Start of Block
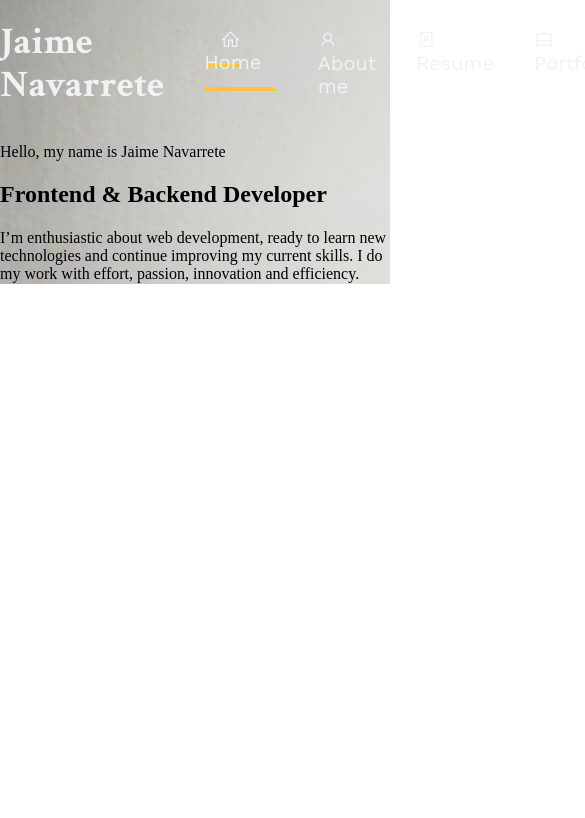
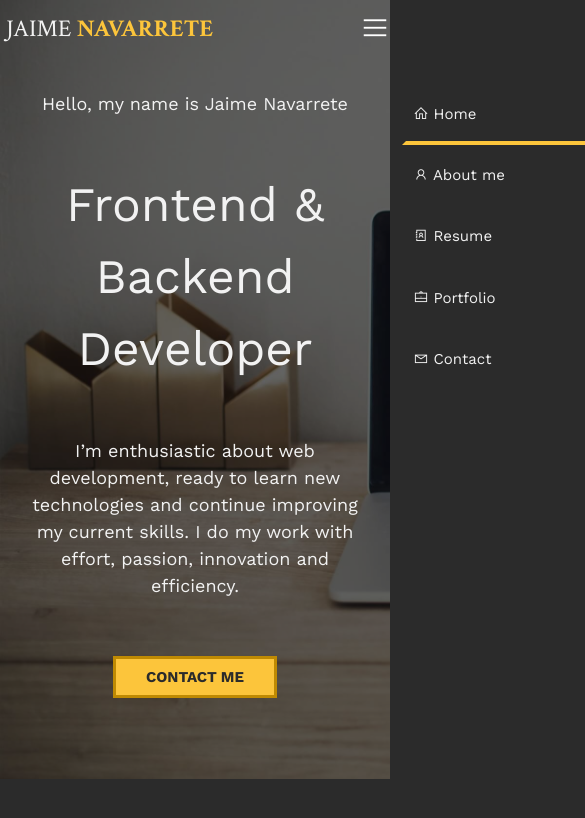
Before and after one commit to jaimenavarrete/jaimenavarrete.github.io, a plain HTML site: page index.html in a window 390 px wide. Shown: the top 818 px of the page, 585 px wide, since content can reach past the window. Drawn offline with nearby package versions, Linux system fonts and the light colour scheme.

Commit message:
Finished header in mobile

```diff
--- a/css/styles.css
+++ b/css/styles.css
@@ -1,53 +1,182 @@
-/**************** HEADER AND MAIN INFORMATION ***************/
+html {
+    font-size: 12px;
+}
 
-.wrapper_main {
+body {
+    background: hsl(0,0%,17%);
+}
+
+/*
+The header wrapper contains the navigation bar
+and the initial information and image
+*/
+
+.wrapper_header {
     background-image: url(../img/main_img.jpg);
+    background-size: cover;
+    background-repeat: no-repeat;
+    position: relative;
+    z-index: 0;
 }
+
+.wrapper_header::before {
+    content: '';
+
+    background: hsla(0,0%,0%,.6);
+    height: 100%;
+    width: 100%;
+    z-index: -1;
+
+    position: absolute;
+    left: 0;
+    top: 0;
+}
+
+
+/**********************************
+ ************* HEADER *************
+ **********************************/
+
 
 .header {
     margin: 0 auto;
 
-    display: flex;
-    align-items: center;
-    justify-content: space-between;
-
-    max-width: 75em;
+    max-width: 75rem;
     width: 100%;
 }
 
 .header a {
     color: hsl(0, 0%, 95%);
-    font-size: 1.25em;
+    font-size: 1.25rem;
     text-decoration: none;
 }
 
+.header .container_menu {
+    color: #fff;
+    font-size: 2.5em;
+    padding-top: 1rem;
+
+    position: fixed;
+    width: 100%;
+
+    display: flex;
+    justify-content: space-between;
+    align-items: center;
+
+    transition: .2s all ease-out;
+}
+
+
+/********** THE LOGO-NAME **********/
+
 .header .main_title {
+    margin: 0;
+    padding: 0 .5rem;
+
+    display: flex;
+}
+
+.header .main_title a {
     font-family: 'Crimson Text';
-    font-size: 1.88em;
+    font-size: 2rem;
+    font-weight: normal;
+    text-transform: uppercase;
+}
+
+.header .main_title span {
+    color: hsl(43, 97%, 61%);
+    font-weight: bold;
+}
+
+/********** THE NAVIGATION BAR **********/
+
+.header .bar_navigation {
+    background: hsl(0,0%,17%);
+
+    position: fixed;
+    top: 7.1%;
+    left: 100%;
+    height: 100%;
+    width: 100%;
+
+    transition: .2s ease-out;
+}
+
+.header .active {
+    left: 50%;
 }
 
 .header .bar_navigation ul {
     list-style: none;
-
-    display: flex;
+    padding: 1rem;
 }
 
 .header .bar_navigation ul li {
     font-family: 'Work Sans';
-    margin-right: 40px;
     list-style: none;
 }
 
-.header .bar_navigation ul li:last-child {
-    margin-right: 0;
+.header .bar_navigation ul li a {
+    border: 4px solid transparent;
+    display: block;
+    padding: 1.5rem 0.62rem;
+
+    transition: .1s ease-out;
+}
+
+.header .bar_navigation ul li a:hover {
+    border: 4px solid hsl(43, 97%, 61%);
 }
 
 .header .bar_navigation ul li .current_item {
-    border: 4px solid transparent;
     border-bottom-color: hsl(43, 97%, 61%);
-    padding: 0.62em;
 }
 
-.header .bar_navigation ul li .current_item:hover {
-    border: 4px solid hsl(43, 97%, 61%);
+
+/***********************************
+ ******* INITIAL INFORMATION *******
+ ***********************************/
+
+.initial_info {
+    color: hsl(0,0%,95%);
+    font-family: 'Work Sans';
+    font-size: 1.5rem;
+    margin: 0 auto;
+    padding: 7.5rem 0;
+    text-align: center;
+    line-height: 1.5;
+
+    max-width: 75rem;
+    width: 90%;
 }
+
+.initial_info strong {
+    font-weight: normal;
+}
+
+.initial_info h2 {
+    font-size: 4rem;
+    font-weight: normal;
+    padding: .25em 0;
+}
+
+.initial_info p {
+    padding-bottom: 2.5em;
+}
+
+.initial_info .btn_contact {
+    background: hsl(43, 97%, 61%);
+    border: 3px solid hsl(43, 97%, 38%);
+    color: hsl(0,0%,17%);
+    font-size: 1.25rem;
+    font-weight: bold;
+    padding: .75rem 2.5rem;
+    text-decoration: none;
+    text-transform: uppercase;
+}
+
+@media screen and (min-width: 1250px) {
+    .wrapper_header {
+        background-position: 50% 55%;
+    }
+}
--- a/index.html
+++ b/index.html
@@ -14,10 +14,13 @@
 </head>
 <body>
     <main>
-        <div class="wrapper_main">
+        <div class="wrapper_header">
             <header class="header">
-                <h1 class="main_title"><a href="#">Jaime <span class="main_title_mod">Navarrete</span></a></h1>
-                <nav class="bar_navigation">
+                <div id="container_menu" class="container_menu">
+                    <h1 class="main_title"><a href="#">Jaime <span class="main_title_mod">Navarrete</span></a></h1>
+                    <div id="btn_menu" class="btn_menu"><i class="las la-bars"></i></div>
+                </div>
+                <nav id="bar_navigation" class="bar_navigation">
                     <ul>
                         <li><a href="#" class="current_item"><i class="las la-home"></i> Home</a></li>
                         <li><a href="#"><i class="lar la-user"></i> About me</a></li>
@@ -27,10 +30,11 @@
                     </ul>
                 </nav>
             </header>
-            <div class="main_info">
-                <p>Hello, my name is Jaime Navarrete</p>
+            <div class="initial_info">
+                <strong>Hello, my name is Jaime Navarrete</strong>
                 <h2>Frontend & Backend Developer</h2>
                 <p>I’m enthusiastic about web development, ready to learn new technologies and continue improving my current skills. I do my work with effort, passion, innovation and efficiency.</p>
+                <a href="#" class="btn_contact">Contact me</a>
             </div>
         </div>
     </main>
--- a/js/scripts.js
+++ b/js/scripts.js
@@ -0,0 +1,16 @@
+const btnMenu = document.getElementById('btn_menu'),
+      barNavigation = document.getElementById('bar_navigation'),
+      containerMenu = document.getElementById('container_menu')
+
+btnMenu.addEventListener('click', () => {
+    barNavigation.classList.toggle('active')
+})
+
+addEventListener('scroll', () => {
+    if(scrollY >= 40) {
+        containerMenu.style.background = 'hsl(0,0%,17%)'
+    }
+    else {
+        containerMenu.style.background = 'transparent'
+    }
+})
```
Also changed, not shown: Paleta de colores.txt.
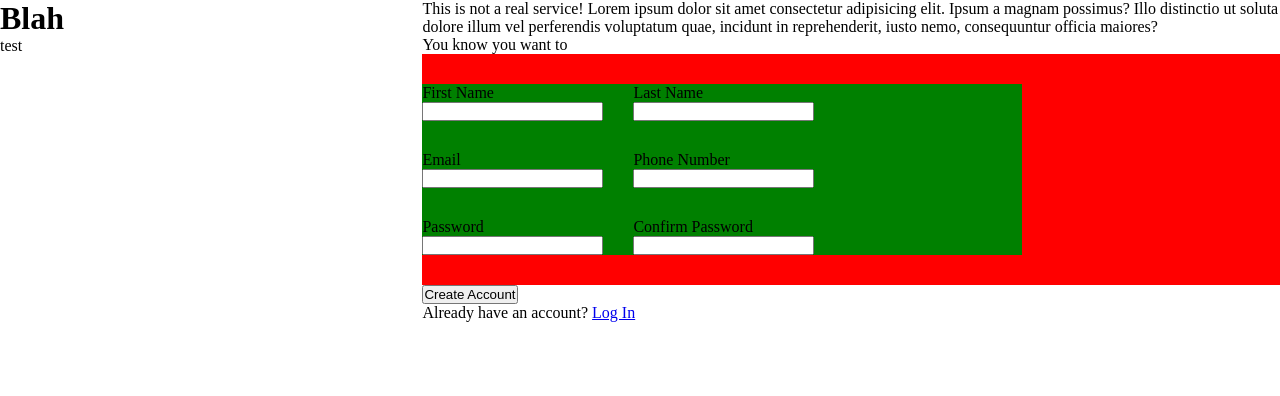
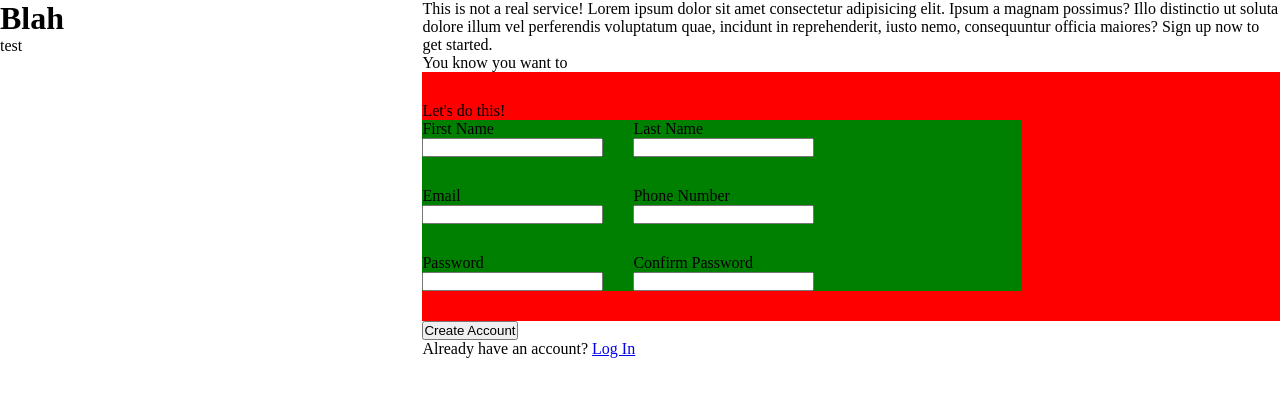
Before and after one commit to cjfaquino/sign-up-form, a plain HTML site: page index.html in a window 1280 px wide. Drawn offline with Linux system fonts and the light colour scheme.

Commit message:
add .wrapper class and text

```diff
--- a/index.html
+++ b/index.html
@@ -17,7 +17,7 @@
             This is not a real service! Lorem ipsum dolor sit amet consectetur
             adipisicing elit. Ipsum a magnam possimus? Illo distinctio ut soluta
             dolore illum vel perferendis voluptatum quae, incidunt in
-            reprehenderit, iusto nemo, consequuntur officia maiores?
+            reprehenderit, iusto nemo, consequuntur officia maiores? Sign up now to get started.
           </p>
           <p>You know you want to</p>
         </div>
@@ -25,37 +25,35 @@
         <div>
           <form action="/">
             <div class="inputs">
-              <ul class="wrapper">
+              <div class="wrapper">
+                <p>Let's do this!</p>
+                <ul>
                   <li>
                     <label for="firstName">First Name </label>
                     <input type="text" name="firstName" id="firstName" />
                   </li>
-
                   <li>
                     <label for="lastName">Last Name </label>
                     <input type="text" name="lastName" id="lastName" />
                   </li>
-
                   <li>
                     <label for="email">Email </label>
                     <input type="email" name="email" id="email" />
                   </li>
-
                   <li>
                     <label for="phone">Phone Number </label>
                     <input type="number" name="phone" id="phone" />
                   </li>
-
                   <li>
                     <label for="password">Password </label>
                     <input type="password" name="password" id="password" />
                   </li>
-
                   <li>
                     <label for="pw_check">Confirm Password </label>
                     <input type="password" name="pw_check" id="pw_check" />
                   </li>
                 </ul>
+              </div>
             </div>
             <input type="button" class="wrapper" value="Create Account" />
           </form>
```
Lines whose indentation alone changed are shown as unchanged.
End of Block
Problem statement:
Please find the lines in the data that contain the word "none" and copy them.

Reply:
     text-decoration: none;
     list-style: none;
     list-style: none;
+    text-decoration: none;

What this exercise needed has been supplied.